• _Input data_:
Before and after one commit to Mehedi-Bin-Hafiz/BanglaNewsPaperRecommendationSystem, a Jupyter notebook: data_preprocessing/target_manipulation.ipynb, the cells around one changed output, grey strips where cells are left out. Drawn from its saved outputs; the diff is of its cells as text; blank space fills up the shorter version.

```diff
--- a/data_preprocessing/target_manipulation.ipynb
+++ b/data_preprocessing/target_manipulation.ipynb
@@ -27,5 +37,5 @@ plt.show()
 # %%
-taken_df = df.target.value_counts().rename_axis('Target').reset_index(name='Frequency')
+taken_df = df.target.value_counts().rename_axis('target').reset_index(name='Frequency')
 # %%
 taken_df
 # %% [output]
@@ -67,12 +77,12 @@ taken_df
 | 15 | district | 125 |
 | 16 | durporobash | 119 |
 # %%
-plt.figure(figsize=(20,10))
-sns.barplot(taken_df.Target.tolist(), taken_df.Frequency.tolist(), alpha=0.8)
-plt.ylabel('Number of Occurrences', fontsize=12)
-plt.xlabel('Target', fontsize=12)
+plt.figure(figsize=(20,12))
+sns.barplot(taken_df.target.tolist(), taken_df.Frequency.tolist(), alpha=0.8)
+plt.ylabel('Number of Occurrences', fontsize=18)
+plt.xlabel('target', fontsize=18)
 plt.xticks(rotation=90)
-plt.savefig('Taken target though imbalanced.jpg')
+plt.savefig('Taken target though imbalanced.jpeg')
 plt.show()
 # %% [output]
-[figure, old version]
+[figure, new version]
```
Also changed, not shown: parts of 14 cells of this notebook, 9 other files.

* * *

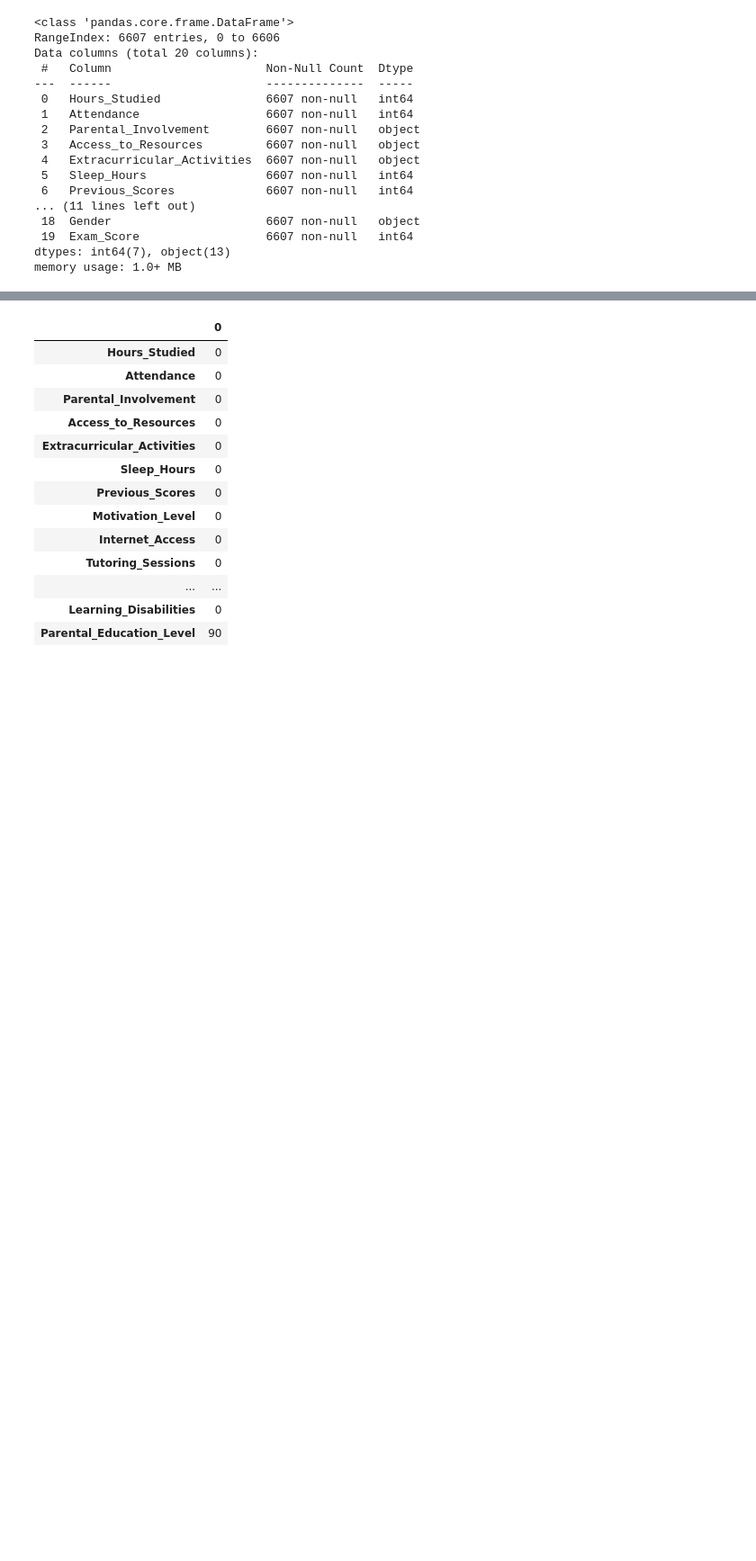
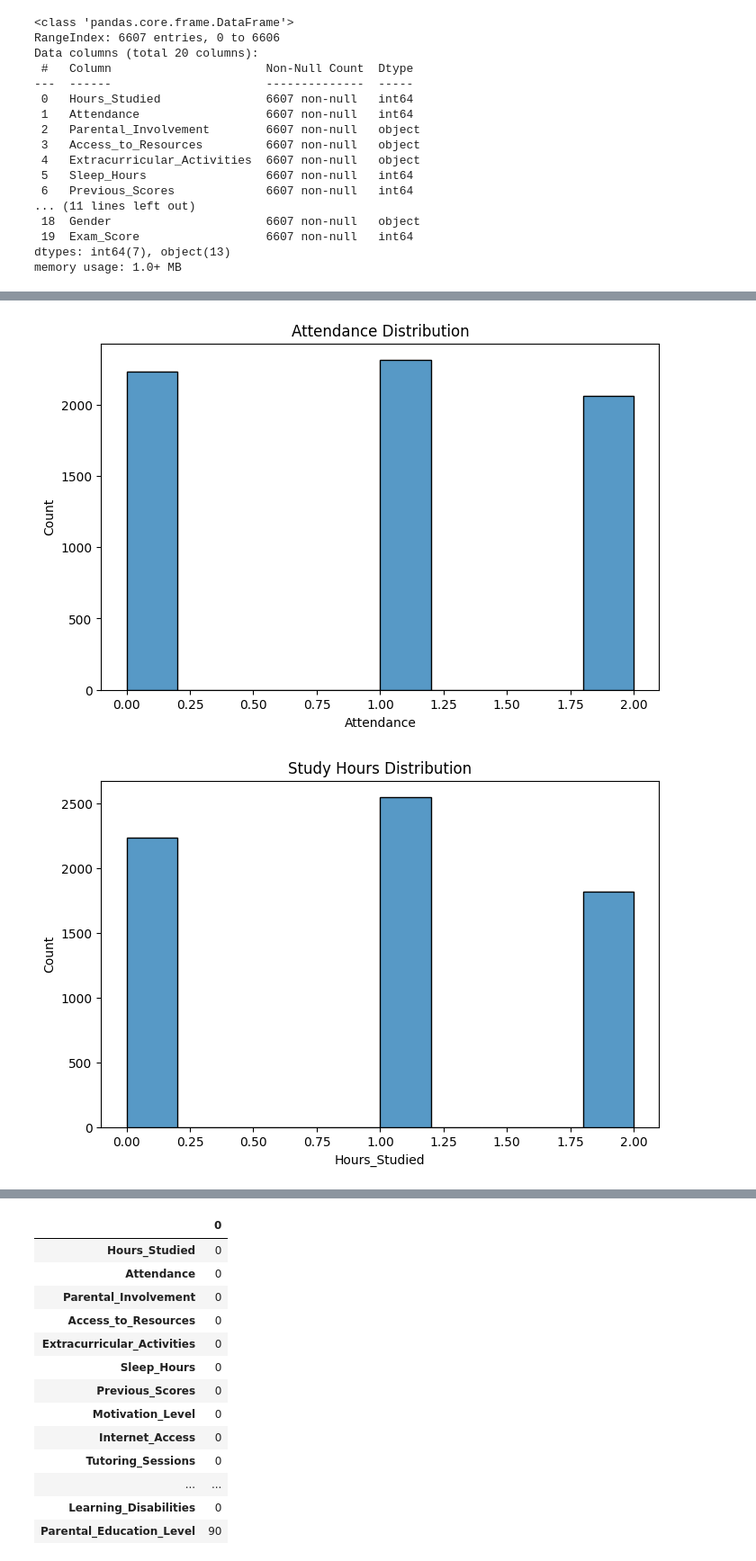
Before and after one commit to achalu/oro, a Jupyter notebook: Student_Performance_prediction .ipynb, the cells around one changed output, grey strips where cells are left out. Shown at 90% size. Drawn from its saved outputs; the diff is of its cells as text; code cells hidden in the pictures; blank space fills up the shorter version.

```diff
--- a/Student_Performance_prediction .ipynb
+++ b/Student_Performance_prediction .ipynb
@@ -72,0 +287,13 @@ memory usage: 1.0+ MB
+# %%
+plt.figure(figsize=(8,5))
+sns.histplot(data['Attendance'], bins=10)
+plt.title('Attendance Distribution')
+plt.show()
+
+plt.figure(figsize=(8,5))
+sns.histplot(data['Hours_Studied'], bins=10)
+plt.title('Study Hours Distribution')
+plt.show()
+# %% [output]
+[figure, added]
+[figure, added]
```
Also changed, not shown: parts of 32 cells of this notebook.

• _Instructions to follow_:
Where does the word "savefig" appear in the listing? List each line that holds it.

• _Task result_:
-plt.savefig('Taken target though imbalanced.jpg')
+plt.savefig('Taken target though imbalanced.jpeg')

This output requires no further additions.